Grabber Tools for Disabled, Arthritis and Parkinson’s Patients

Grabbers for Handicapped

People with Arthritis, stroke and Parkinson’s disease will find it hard to pick stuff either when they are lying on the ground or when they are way high above them. Grocery shopping for example is extremely hard for people with arthritis because their muscles might just decide to stiffen up when they are picking vegetables up the shelves of the grocery store. For one bending might be a really painful thing and even impossible especially for the case of those with physical handicap. Parkinson’s patients also have dyskinesia and dystonia which causes muscle stiffness. They are therefore not able to move around or pick things in far off places.
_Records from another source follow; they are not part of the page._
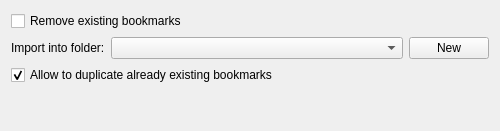
Qt form src/ui/BookmarksImporterWidget.ui (OtterBrowser/otter-browser) before a commit.
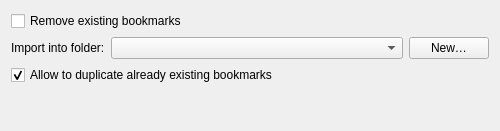
The same form after that commit. Custom widgets are drawn as their Qt base class.

```diff
--- a/src/ui/BookmarksImporterWidget.ui
+++ b/src/ui/BookmarksImporterWidget.ui
@@ -67,7 +67,7 @@
            <item>
             <widget class="QPushButton" name="newFolderButton">
              <property name="text">
-              <string>New</string>
+              <string>New…</string>
              </property>
             </widget>
            </item>
```
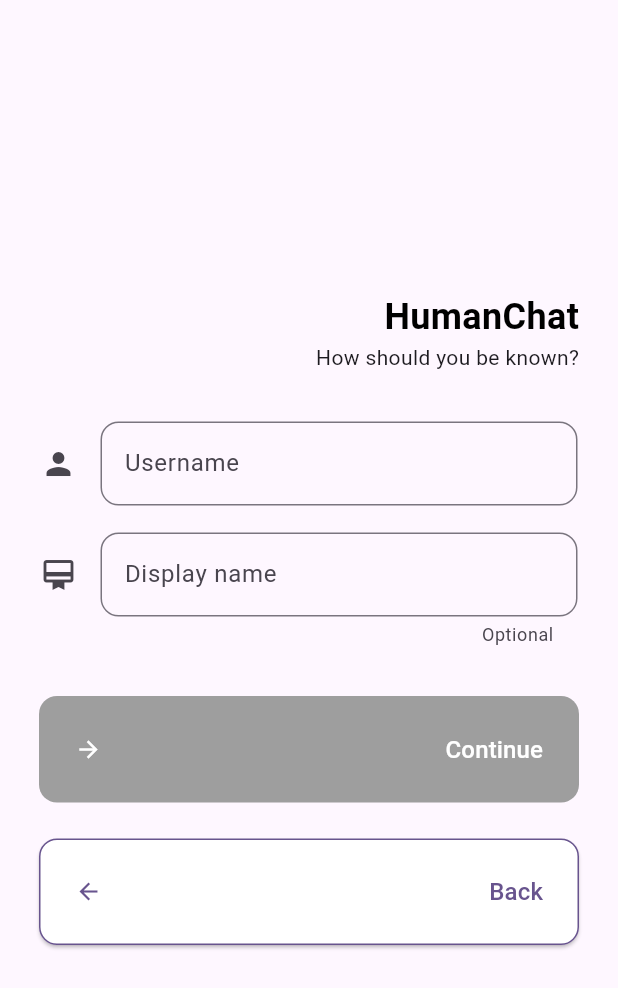
After one commit to sayuriu/humanchat_frontend, a Flutter app: the SignUpScreenTheSequel screen opened directly, on a phone screen of 412 x 824 dp. The commit adds this screen. Shown: the top 988 px of the screen. Run offline on Flutter 3.47's test engine with Material 3 defaults, Android fonts, the phone set to English and light mode, and no system bars; our stand-ins replace flutter_dotenv, flutter_slidable, gap, get, hive_flutter; accounts and stored records are empty.

Commit message:
added login / signup screen Co-authored-by: pelyubov <pelyubov@users.noreply.github.com>

```diff
--- a/lib/core/api.dart
+++ b/lib/core/api.dart
@@ -19,7 +19,8 @@
 class AuthEndpoint {
   static final login = Pair(HttpMethods.POST, '${Endpoint.apiEndpoint}/login');
   static final logout = Pair(HttpMethods.POST, '${Endpoint.apiEndpoint}/logout');
-  static final signUp = Pair(HttpMethods.POST, '${Endpoint.apiEndpoint}/register');
+  static final signUp = Pair(HttpMethods.POST, '${Endpoint.apiEndpoint}/signup');
+  static final checkEmail = Pair(HttpMethods.POST, '${Endpoint.apiEndpoint}/check-email');
 }
 
 class UserEndpoint {
--- /dev/null
+++ b/lib/screens/sign_up_the_sequel.dart
@@ -0,0 +1,136 @@
+import 'package:flutter/material.dart';
+import 'package:gap/gap.dart';
+import 'package:get/get.dart';
+import 'package:humanchat_frontend/controller/auth_controller.dart';
+import 'package:humanchat_frontend/screens/go.dart';
+import 'package:humanchat_frontend/screens/welcome.dart';
+import 'package:humanchat_frontend/states/sign_up_state.dart';
+import 'package:humanchat_frontend/utils/exceptions/serverside_exception.dart';
+import 'package:humanchat_frontend/utils/exceptions/user_exception.dart';
+import 'package:humanchat_frontend/widgets/error_dialog.dart';
+import 'package:humanchat_frontend/widgets/form_input_field.dart';
+import 'package:humanchat_frontend/utils/validate.dart';
+import 'package:humanchat_frontend/widgets/interactive_button.dart';
+import 'package:humanchat_frontend/widgets/title.dart';
+
+class SignUpScreenTheSequel extends StatelessWidget {
+  final _authController = Get.put(AuthController());
+  final _signUpState = Get.put(SignUpState());
+  final _usernameController = TextEditingController();
+  final _displayNameController = TextEditingController();
+
+  final usernameValid = false.obs;
+  final checking = false.obs;
+  final immediateUsernameErrorMessage = ''.obs;
+
+  canContinue() {
+    return usernameValid.value;
+  }
+
+  _signUp() async {
+    if (!canContinue()) return;
+    checking.value = true;
+    _signUpState.setName(username: _usernameController.text, displayName: _displayNameController.text);
+    try {
+      //  await _authController.signUp(
+      //   email: _signUpState.emailObs.value,
+      //   password: _signUpState.passwordObs.value,
+      //   username: _signUpState.usernameObs.value,
+      //   displayName: _signUpState.displayNameObs.value
+      // );
+    } on UserException catch (e) {
+      if (e.statusCode == 400) {
+        immediateUsernameErrorMessage.value = e.message;
+        usernameValid.value = false;
+      }
+    } on ServersideException catch (e, _) {
+      Get.dialog(ErrorDialog(message: e.message, additionalInformation: '(${e.statusCode.toString()}) ${e.message}'));
+    }
+    checking.value = false;
+    Get.dialog(AlertDialog(
+      title: const Text('Sign up sucessful'),
+      content: const Text('You will now be redirected to the welcome screen.'),
+      actions: [
+        TextButton(
+          onPressed: () => Go.offUntil(() => WelcomeScreen()),
+          child: const Text('Continue'),
+        )
+      ],
+    ));
+  }
+
+  @override
+  Widget build(BuildContext context) {
+    return Scaffold(
+      body:  Center(
+        child: Container(
+          padding: const EdgeInsets.all(20),
+          constraints: const BoxConstraints(maxWidth: 400),
+          child: Column(
+            crossAxisAlignment: CrossAxisAlignment.end,
+            mainAxisAlignment: MainAxisAlignment.center,
+            children: <Widget>[
+              const Spacer(),
+              const Column(
+                crossAxisAlignment: CrossAxisAlignment.end,
+                children: [
+                  Hero(
+                    tag: 'welcome_title',
+                    child: Material(
+                      type: MaterialType.transparency,
+                      animationDuration: Duration(milliseconds: 300),
+                      child: Column(
+                        crossAxisAlignment: CrossAxisAlignment.end,
+                        children: [
+                          AppTitle(),
+                        ],
+                      ),
+                    )
+                  ),
+                  Text('How should you be known?'),
+                ]
+              ),
+              const Gap(24),
+              Obx(() => FormInputField(
+                  controller: _usernameController,
+                  label: 'Username',
+                  icon: const Icon(Icons.person),
+                  // description: '',
+                  validator:  validateWithReactive(usernameValid, validateUsername),
+                  errorMessage: immediateUsernameErrorMessage.value.isEmpty
+                    ? null
+                    : immediateUsernameErrorMessage.value,
+              )),
+              FormInputField(
+                  controller: _displayNameController,
+                  label: 'Display name',
+                  icon: const Icon(Icons.card_membership),
+                  description: 'Optional'
+              ),
+              const Gap(24),
+              Obx(() =>
+                InteractiveButton(
+                  onPressed: _signUp,
+                  disabled: !canContinue(),
+                  label: 'Continue',
+                  backgroundColor: Theme.of(context).colorScheme.primary,
+                  textColor: Colors.white,
+                  icon: checking.value ? const Icon(Icons.hourglass_bottom) : const Icon(Icons.arrow_forward),
+                ),
+              ),
+              const Gap(24),
+              InteractiveButton(
+                onPressed: () => Get.back(),
+                disabled: checking.value,
+                label: 'Back',
+                borderThickness: 1,
+                icon: const Icon(Icons.arrow_back),
+              ),
+              const Spacer()
+            ],
+          ),
+        )
+      ),
+    );
+  }
+}
--- /dev/null
+++ b/lib/states/sign_up_state.dart
@@ -0,0 +1,19 @@
+import 'package:get/get.dart';
+
+
+class SignUpState extends GetxController {
+  var emailObs = ''.obs;
+  var passwordObs = ''.obs;
+  var usernameObs = ''.obs;
+  var displayNameObs = RxnString(null);
+
+  void setEmailPassword({required email, required password}) {
+    emailObs.value = email;
+    passwordObs.value = password;
+  }
+
+  void setName({required String username, required String displayName}) {
+    usernameObs.value = username;
+    displayNameObs.value = displayName;
+  }
+}
--- /dev/null
+++ b/lib/utils/exceptions/serverside_exception.dart
@@ -0,0 +1,7 @@
+class ServersideException implements Exception {
+  final String message;
+  final int statusCode ;
+  ServersideException(this.message, this.statusCode);
+  @override
+  String toString() => message;
+}
--- /dev/null
+++ b/lib/utils/exceptions/user_exception.dart
@@ -0,0 +1,7 @@
+class UserException implements Exception {
+  final String message;
+  final int statusCode;
+  UserException(this.message, this.statusCode);
+  @override
+  String toString() => message;
+}
--- a/lib/utils/validate.dart
+++ b/lib/utils/validate.dart
@@ -1,3 +1,5 @@
+import 'dart:async';
+
 import 'package:get/get.dart';
 
 String? validateEmail(String email) {
@@ -18,10 +20,20 @@
   return null;
 }
 
-T? Function(T) validateWithReactive<T>(RxBool reactiveState, T? Function(T) validator) {
-  return (T value) {
+String? validateUsername(String username) {
+  if (username.isEmpty) {
+    return 'Username is required';
+  }
+  if (!GetUtils.isUsername(username)) {
+    return 'Invalid username';
+  }
+  return null;
+}
+
+Future<T?> Function(T)?  validateWithReactive<T>(RxBool reactiveState, FutureOr<T?> Function(T) validator) {
+  return (T value) async {
     reactiveState.value = false;
-    final result = validator(value);
+    final result = await validator(value);
     reactiveState.value = result == null;
     return result;
   };
--- a/lib/widgets/form_input_field.dart
+++ b/lib/widgets/form_input_field.dart
@@ -1,3 +1,5 @@
+import 'dart:async';
+
 import 'package:flutter/material.dart';
 
 class FormInputField extends StatefulWidget {
@@ -7,10 +9,11 @@
   final String? description;
   late final String initialText;
   final bool isPassword;
-  final String? Function(String)? validator;
+  final FutureOr<String?> Function(String)? validator;
   late final Icon? icon;
   late final OutlineInputBorder border;
   late final OutlineInputBorder errorBorder;
+  late final String? errorMessage;
   final bool disabled;
 
   FormInputField({
@@ -24,6 +27,7 @@
     this.description,
     this.validator,
     this.disabled = false,
+    this.errorMessage,
     this.isPassword = false,
   }) {
     this.border = border ?? OutlineInputBorder(
@@ -49,18 +53,21 @@
     controller.text = widget.initialText;
     if (widget.validator == null) return;
     controller.addListener(() {
-      setState(() {
-        _errorMessage = widget.validator!(controller.text);
+      Future(() => widget.validator!(controller.text)).then((value) {
+        setState(() {
+          _errorMessage = value;
+        });
       });
     });
   }
 
   @override
   Widget build(BuildContext context) {
+    var hasError = (widget.errorMessage ?? _errorMessage) != null;
     return AnimatedContainer(
       duration: const Duration(milliseconds: 300),
       curve: Curves.easeInOutCubicEmphasized,
-      margin: EdgeInsets.only(bottom: _errorMessage != null ? 8 : 0),
+      margin: EdgeInsets.only(bottom: hasError ? 8 : 0),
       padding: const EdgeInsets.symmetric(vertical: 8),
       decoration: BoxDecoration(
         borderRadius: BorderRadius.circular(12),
@@ -76,12 +83,12 @@
           counterText: widget.description,
           icon: widget.icon != null ? Icon(
             widget.icon!.icon,
-            color: _errorMessage != null ? Colors.red : null,
+            color: hasError ? Colors.red : null,
           ) : null,
           border: widget.border,
           labelText: widget.label,
           errorBorder: widget.errorBorder,
-          errorText: _errorMessage,
+          errorText: widget.errorMessage ?? _errorMessage,
         ),
         // Text field is password
         obscureText: widget.isPassword,
--- a/lib/widgets/interactive_button.dart
+++ b/lib/widgets/interactive_button.dart
@@ -27,7 +27,7 @@
     this.reactiveBorder = false,
     this.borderThickness = 0,
     this.disabled = false,
-    this.textColor = Colors.white,
+    this.textColor,
   });
   @override
   State<InteractiveButton> createState() => _InteractiveButtonState();
@@ -58,9 +58,8 @@
     var bgColor = widget.backgroundColor ?? Colors.white;
     var fgColor = widget.textColor ?? Theme.of(context).colorScheme.primary;
     var overlayColor = (widget.backgroundHoverColor ?? fgColor).withOpacity(0.02);
-
     var shouldDisplayBorder = widget.reactiveBorder && (hover || active) || widget.borderThickness > 0;
-
+    double paddingWidth = !widget.disabled ? active ? 32 : hover ? 28 : 24 : 24;
     return AnimatedContainer(
       duration: duration,
       curve: Curves.easeInOutCubicEmphasized,
@@ -88,7 +87,7 @@
           ),
         ),
         child: AnimatedPadding(
-          padding: EdgeInsets.symmetric(horizontal: active ? 32 : hover ? 28 : 24),
+          padding: EdgeInsets.symmetric(horizontal: paddingWidth),
           duration: duration,
           curve: Curves.easeInOutCubicEmphasized,
           child: Row(
```
Also changed, not shown: lib/controller/auth_controller.dart (+20 -8 lines), lib/screens/chat_list.dart (added, +26 -0 lines), lib/screens/sign_up.dart (+57 -23 lines), lib/screens/welcome.dart (+54 -18 lines), lib/utils/debounce.dart (added, +17 -0 lines), lib/utils/throttle.dart (added, +17 -0 lines), lib/utils/throw_error.dart (added, +16 -0 lines), lib/widgets/chat_item.dart (added, +36 -0 lines), lib/widgets/error_dialog.dart (added, +40 -0 lines), lib/widgets/menu_drawer.dart (added, +52 -0 lines), lib/widgets/title.dart (+1 -10 lines).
Thanks to technology though, they are still able to move around and do things by using reacher grabbers for handicapped that are uniquely designed to give them extra hand extension as well as ability to hold up as much weight as possible. There are even those tools that are magnetically fitted so that they can do special tasks such as picking car keys, belts, earrings or anything else that is metallic and can be attracted by the magnet fitted in the tool.

What to look out for when buying your grabbing tool

  1. Length—you want something that offers maximum extension say from 32” and above

2. Durability—you are looking for a tool that is highly durable and will last for a long time therefore giving you value for your money.

3. Sturdiness—the tool needs to be strong and sturdy enough so that you do not have to worry about it breaking easily or catching rust that could affect its effectiveness.

4. Weight limit—you want a tool that will be able to pick high loads of weight without giving in or breaking apart

5. Foldability and flexibility—look out for a tool that can easily be folded so as to save on storage space

6. Picking even the smallest of things—you want a tool that will pick even the least of things be it a dime or even a needle

7. Adaptability—you are looking for a reacher grabber that will be adaptable even on a wheelchair

8. Ergonomic—when you buy tools for people with arthritis and Parkinson’s disease, you are looking out for tools that are ergonomic and comfy to use by them without creating any unneeded muscle stiffening.